Sooooooooooooo ... I'm sitting here on my sofa right now, Antiques Roadshow on the old "boob tube," The Cat curled up beside me, and a heating pad on my back.
A heating pad? WHAAAAT?
Yeah. Christmas Day, I threw my back out doing a deadly combo of things. Seriously. It was a scary "perfect storm" of things that met in a vortex of pain to create my thrown out back.
The deadly combo?
I reached and bent at the same time.
I know. It's pitiful how quickly things begin to fall apart when one hits their 40s. It is a FOR REALSIES struggle, y'all.
Of course, this afternoon, while attempting to put away all the classroom Christmas decorations I'd had the forethought to pile in a giant hodge podge of a mess on some student desks the last day of school after I'd sent my kiddos all on to their families, I reached to grab a slightly heavy tub of "stuff" (that's an academic term, in case you weren't aware), I felt my back give a little. Not all the way, mind you. Just a little.
That little was just enough to give a bit more this evening while I was trying to do something benign like opening the dishwasher door.
So, I am sitting here attempting to get some work ticked off my TO DO list, and I've got The Cat curled up beside me (a position she's felt she's not been able to maintain the last two weeks due to the furry house guests that no one asked her if she would like to have ... according to her) and a heating pad on my back, doing my level best to burn the first couple of layers of my back skin right off.

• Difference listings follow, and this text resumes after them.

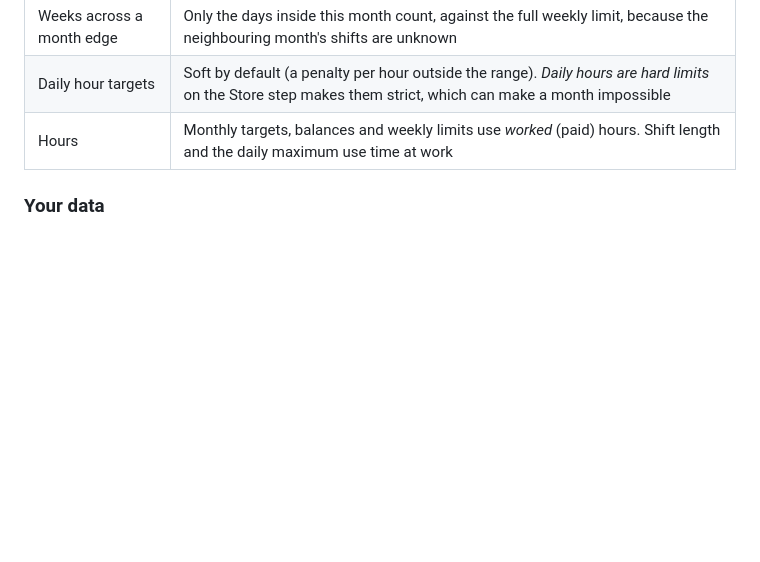
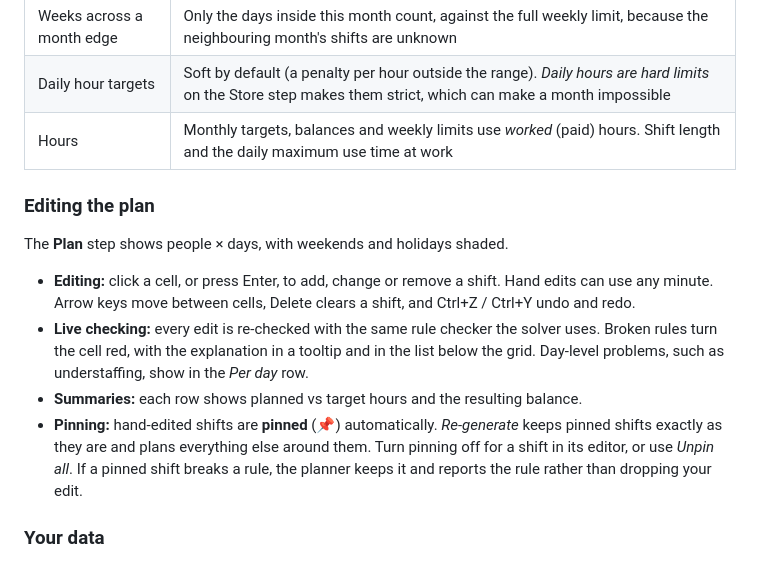
Before and after one commit to jeney/shift-planner, a Markdown page: README.md, the part around one of its changes. Rendered like a GitHub page; blank space fills up the shorter version.

```diff
--- a/README.md
+++ b/README.md
@@ -227,6 +227,20 @@ rules are impossible.
 | Daily hour targets | Soft by default (a penalty per hour outside the range). *Daily hours are hard limits* on the Store step makes them strict, which can make a month impossible |
 | Hours | Monthly targets, balances and weekly limits use *worked* (paid) hours. Shift length and the daily maximum use time at work |
 
+### Editing the plan
+
+The **Plan** step shows people × days, with weekends and holidays shaded.
+
+- **Editing:** click a cell, or press Enter, to add, change or remove a shift. Hand edits can use any minute.
+  Arrow keys move between cells, Delete clears a shift, and Ctrl+Z / Ctrl+Y undo and redo.
+- **Live checking:** every edit is re-checked with the same rule checker the solver uses. Broken rules turn the
+  cell red, with the explanation in a tooltip and in the list below the grid. Day-level problems, such as
+  understaffing, show in the *Per day* row.
+- **Summaries:** each row shows planned vs target hours and the resulting balance.
+- **Pinning:** hand-edited shifts are **pinned** (📌) automatically. *Re-generate* keeps pinned shifts exactly as
+  they are and plans everything else around them. Turn pinning off for a shift in its editor, or use *Unpin all*.
+  If a pinned shift breaks a rule, the planner keeps it and reports the rule rather than dropping your edit.
+
 ### Your data
 
 - No accounts and no server-side storage.
```
Also changed, not shown: other parts of README.md (+1 -1 lines), docs/screenshots/plan-editor-light.png (added), docs/screenshots/plan-light.png (added), 17 other files.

The house is quiet ... save for Antiques Roadshow on PBS right now. Listen, don't hate. I am expanding my horizons. And I'm 42. There's that.

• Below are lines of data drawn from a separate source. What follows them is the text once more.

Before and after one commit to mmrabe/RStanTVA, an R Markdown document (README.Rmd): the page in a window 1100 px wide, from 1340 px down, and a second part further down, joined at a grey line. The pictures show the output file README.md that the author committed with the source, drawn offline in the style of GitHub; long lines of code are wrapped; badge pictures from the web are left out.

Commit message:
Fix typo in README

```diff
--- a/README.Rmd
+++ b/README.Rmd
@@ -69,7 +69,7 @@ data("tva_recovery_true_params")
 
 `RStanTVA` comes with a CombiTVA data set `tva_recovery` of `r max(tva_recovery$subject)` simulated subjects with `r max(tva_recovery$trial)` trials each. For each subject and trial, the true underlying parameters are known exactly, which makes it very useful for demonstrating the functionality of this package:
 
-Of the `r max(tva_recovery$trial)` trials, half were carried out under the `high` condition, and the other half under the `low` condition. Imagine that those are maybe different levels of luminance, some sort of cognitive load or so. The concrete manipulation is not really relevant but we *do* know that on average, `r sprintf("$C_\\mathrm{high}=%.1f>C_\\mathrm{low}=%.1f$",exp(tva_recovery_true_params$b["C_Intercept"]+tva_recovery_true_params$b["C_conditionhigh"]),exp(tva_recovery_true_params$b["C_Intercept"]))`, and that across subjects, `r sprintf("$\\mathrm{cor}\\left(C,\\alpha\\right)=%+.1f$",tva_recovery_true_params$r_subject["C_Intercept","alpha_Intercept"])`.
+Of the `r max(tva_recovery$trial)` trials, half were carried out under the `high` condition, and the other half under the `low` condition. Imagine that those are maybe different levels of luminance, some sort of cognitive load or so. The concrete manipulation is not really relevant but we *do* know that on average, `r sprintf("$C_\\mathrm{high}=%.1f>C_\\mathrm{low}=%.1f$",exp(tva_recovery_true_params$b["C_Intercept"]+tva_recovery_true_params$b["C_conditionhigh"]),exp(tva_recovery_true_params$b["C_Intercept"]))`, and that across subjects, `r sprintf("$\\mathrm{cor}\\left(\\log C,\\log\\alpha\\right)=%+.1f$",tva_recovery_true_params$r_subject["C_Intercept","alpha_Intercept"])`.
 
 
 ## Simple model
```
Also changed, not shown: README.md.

But the house is quiet. It's been filled with the noises of people chatting and animals playing and laughter and snoring (lots and lots of snoring) and just the buzz of humanity that come together during the holidays. It's a good kind of noise.
Now, there is noise of a single girl and her cat, who is snoring (lots and lots of snoring), the humming furnace, churning washing machine, spinning dryer, and the cacophony of the TV sound -- and these are good noises as well.

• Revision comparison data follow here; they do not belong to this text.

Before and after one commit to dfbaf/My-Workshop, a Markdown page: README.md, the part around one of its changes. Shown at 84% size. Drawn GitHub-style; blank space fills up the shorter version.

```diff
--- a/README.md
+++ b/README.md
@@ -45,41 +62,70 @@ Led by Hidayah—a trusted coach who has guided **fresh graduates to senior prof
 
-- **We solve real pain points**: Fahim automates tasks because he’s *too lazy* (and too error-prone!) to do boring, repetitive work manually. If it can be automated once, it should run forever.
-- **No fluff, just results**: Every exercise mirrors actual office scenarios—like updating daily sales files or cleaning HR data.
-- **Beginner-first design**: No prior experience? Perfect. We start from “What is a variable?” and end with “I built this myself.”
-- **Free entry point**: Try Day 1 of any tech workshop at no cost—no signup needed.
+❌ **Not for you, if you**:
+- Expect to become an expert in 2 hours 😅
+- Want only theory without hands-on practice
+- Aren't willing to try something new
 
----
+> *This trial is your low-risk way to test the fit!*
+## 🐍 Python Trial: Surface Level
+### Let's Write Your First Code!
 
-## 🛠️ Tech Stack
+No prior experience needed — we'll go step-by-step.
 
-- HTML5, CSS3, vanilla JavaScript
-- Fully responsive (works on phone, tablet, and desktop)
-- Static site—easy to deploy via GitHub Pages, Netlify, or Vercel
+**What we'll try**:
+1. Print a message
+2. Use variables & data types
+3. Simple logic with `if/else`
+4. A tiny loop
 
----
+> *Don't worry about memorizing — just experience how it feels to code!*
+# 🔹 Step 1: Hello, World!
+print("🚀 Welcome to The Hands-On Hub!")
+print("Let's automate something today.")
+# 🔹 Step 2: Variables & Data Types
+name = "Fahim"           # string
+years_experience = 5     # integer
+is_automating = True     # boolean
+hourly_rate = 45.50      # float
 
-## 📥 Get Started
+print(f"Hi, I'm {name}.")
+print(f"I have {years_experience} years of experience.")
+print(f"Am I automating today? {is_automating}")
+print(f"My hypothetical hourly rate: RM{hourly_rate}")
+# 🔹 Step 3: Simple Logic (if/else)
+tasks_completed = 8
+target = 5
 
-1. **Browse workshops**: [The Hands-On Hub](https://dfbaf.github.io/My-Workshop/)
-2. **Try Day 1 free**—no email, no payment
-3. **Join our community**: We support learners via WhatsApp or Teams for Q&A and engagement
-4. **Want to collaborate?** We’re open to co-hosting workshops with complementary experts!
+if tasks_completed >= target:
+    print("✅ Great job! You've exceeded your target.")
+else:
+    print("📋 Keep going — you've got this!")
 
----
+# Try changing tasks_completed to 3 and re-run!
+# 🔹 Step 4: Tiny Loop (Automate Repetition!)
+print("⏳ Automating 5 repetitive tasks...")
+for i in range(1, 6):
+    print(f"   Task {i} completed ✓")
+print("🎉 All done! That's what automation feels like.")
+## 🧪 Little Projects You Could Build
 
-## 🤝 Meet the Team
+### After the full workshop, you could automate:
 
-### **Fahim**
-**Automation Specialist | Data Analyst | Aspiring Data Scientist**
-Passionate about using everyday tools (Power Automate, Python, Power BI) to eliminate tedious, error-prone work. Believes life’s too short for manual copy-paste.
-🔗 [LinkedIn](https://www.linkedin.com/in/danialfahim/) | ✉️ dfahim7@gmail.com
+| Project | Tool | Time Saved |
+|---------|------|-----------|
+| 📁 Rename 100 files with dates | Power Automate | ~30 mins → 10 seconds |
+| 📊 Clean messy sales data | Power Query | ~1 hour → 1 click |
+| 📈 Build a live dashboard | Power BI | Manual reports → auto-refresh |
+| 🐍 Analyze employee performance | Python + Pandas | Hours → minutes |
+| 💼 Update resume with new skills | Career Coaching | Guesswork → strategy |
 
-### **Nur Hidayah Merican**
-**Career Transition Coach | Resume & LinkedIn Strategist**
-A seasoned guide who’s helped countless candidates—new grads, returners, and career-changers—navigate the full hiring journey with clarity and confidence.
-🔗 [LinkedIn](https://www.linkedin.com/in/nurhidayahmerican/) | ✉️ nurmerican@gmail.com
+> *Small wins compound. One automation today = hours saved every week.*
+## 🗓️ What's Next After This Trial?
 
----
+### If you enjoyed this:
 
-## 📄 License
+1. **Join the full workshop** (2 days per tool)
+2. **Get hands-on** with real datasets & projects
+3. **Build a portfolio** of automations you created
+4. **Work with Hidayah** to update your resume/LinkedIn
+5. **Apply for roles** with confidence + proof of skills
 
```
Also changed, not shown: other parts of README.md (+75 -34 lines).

It's hard, sometimes, to transition from the energy of a vacation (or lack thereof) and the energy of the normal, every day life. Routine can be, well, routine.
I function better under a routine ... a schedule ... an understanding of what I will be doing next and then after that and then next ... I function better under structure. While I hate to see vacation end and family head home and the holidays become just a memory, I am ready for a routine, a schedule, a structure.
It's time ...